- A three-judge SC bench, headed by Justice Mushir Alam, directed to release the suspect
- The parents of slain journalist Daniel Pearl say that the family is in complete shock by the Supreme Court ruling
- Sheikh had already spent 18 years in prison on death row
(Karachi) The Supreme Court has dismissed the Sindh government's appeal against the Sindh High Court's (SHC) decision to overturn the conviction of Omar Sheikh for the 2002 beheading of American journalist Daniel Pearl, local media reported on Thursday. The court directed to release the suspect immediately.
As per details, a three-judge SC bench, headed by Justice Mushir Alam, also directed to release the suspect.
Lack of evidence
During today’s hearing, the Sindh government provided sensitive information to the court in a sealed envelope. Advocate General Sindh told the court that Omar Sheikh has links with banned outfits. He added there is evidence but it cannot be proved in a court of law.
Justice Umar Ata Bandial remarked that the information shared with the court was never presented at any forum.
The court observed, “How can we review the material which was never brought on record? If the authorities had information about the accused why it did not try him for anti-sate activities?”
The bench said that the government never declared Omar Sheikh an enemy agent. “No one can deny the war against terror but when this battle will end no one knows. May be it will continue for generations to come.”
Pearl's family shocked over SC ruling
The parents of slain journalist Daniel Pearl said that the family are in complete shock by the Supreme Court ruling to acquit and release Ahmed Omar Saeed Sheikh and the other accused persons.
In a statement issued following the announcement of the apex court's decision, the journalist's parents - Judea and Ruth Pearl - maintained that, “Today's decision is a complete travesty of justice and the release of these killers puts in danger journalists everywhere and the people of Pakistan.”
The deceased journalist's parents further urged the US government to "take all necessary actions under the law to correct this injustice.”
US willing to intervene
Meanwhile, the Wall Street Journal reported that the US government is willing to intervene in the case, but it isn’t clear how it could do so. It stated that the US officials have been pressing Pakistani authorities to keep Omar Sheikh in prison.
The US had warned it would not allow a man who was convicted and later acquitted in the 2002 murder of American journalist Daniel Pearl to evade justice.
In a statement last month, US acting attorney general Jeffrey Rosen said: "We remain grateful for the Pakistani government's actions to appeal such rulings to ensure that (Sheikh) and his co-defendants are held accountable."
He called the acquittals "an affront to terrorism victims everywhere." Rosen stated that if those efforts do not succeed, the United States stands ready to take custody of Omar Sheikh to stand trial in US. "We cannot allow him to evade justice for his role in Daniel Pearl’s abduction and murder."

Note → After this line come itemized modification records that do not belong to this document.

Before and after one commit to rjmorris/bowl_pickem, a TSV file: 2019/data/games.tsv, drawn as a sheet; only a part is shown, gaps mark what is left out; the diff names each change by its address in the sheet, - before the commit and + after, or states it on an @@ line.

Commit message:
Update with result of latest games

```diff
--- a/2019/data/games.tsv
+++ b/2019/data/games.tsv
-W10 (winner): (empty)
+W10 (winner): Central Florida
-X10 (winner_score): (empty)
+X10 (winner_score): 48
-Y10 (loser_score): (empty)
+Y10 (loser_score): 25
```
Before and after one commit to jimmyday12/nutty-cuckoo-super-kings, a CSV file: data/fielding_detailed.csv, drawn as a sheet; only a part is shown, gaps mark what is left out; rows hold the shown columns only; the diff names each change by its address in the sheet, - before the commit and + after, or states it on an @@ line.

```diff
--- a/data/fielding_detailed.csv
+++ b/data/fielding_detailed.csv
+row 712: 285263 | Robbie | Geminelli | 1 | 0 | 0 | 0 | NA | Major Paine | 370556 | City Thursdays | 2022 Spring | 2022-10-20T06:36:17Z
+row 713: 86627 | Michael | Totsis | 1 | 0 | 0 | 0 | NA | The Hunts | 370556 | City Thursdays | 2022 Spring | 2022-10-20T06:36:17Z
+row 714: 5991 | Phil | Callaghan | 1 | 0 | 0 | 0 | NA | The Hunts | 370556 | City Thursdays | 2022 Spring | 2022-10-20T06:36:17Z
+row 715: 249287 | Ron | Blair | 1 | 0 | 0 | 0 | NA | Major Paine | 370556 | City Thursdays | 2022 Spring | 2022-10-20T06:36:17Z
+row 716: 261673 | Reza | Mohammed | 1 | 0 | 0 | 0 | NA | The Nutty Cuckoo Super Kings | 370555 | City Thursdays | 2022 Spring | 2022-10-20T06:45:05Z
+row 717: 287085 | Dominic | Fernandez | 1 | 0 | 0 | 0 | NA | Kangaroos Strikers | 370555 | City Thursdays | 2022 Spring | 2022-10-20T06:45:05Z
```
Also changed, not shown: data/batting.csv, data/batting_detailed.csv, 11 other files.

American journalist Daniel Pearl disappeared on January 23, 2002 in Karachi. A videotape received by U.S. diplomats in February 2002 confirmed that the 38-year-old journalist was dead.
Authorities later arrested Ahmed Omar Saeed Sheikh, a former student at the London School of Economics, and three others who were convicted in July 2002. But in April, the Sindh High Court overturned the murder conviction of Saeed, a British Pakistani national, though it found him guilty of kidnapping Pearl and sentenced him to seven years.
The SHC had also acquitted three other men namely Fahad Naseem, Sheikh Adil and Salman Saqib, who had been earlier sentenced to life imprisonment by an Anti-Terrorism Court in Karachi.
Subsequently, the Sindh government as well as the parents of Pearl had filed separate appeals against the SHC's order in the Supreme Court.
Saeed had already spent 18 years in prison on death row and the seven-year sentence for kidnapping was expected to be counted as time served.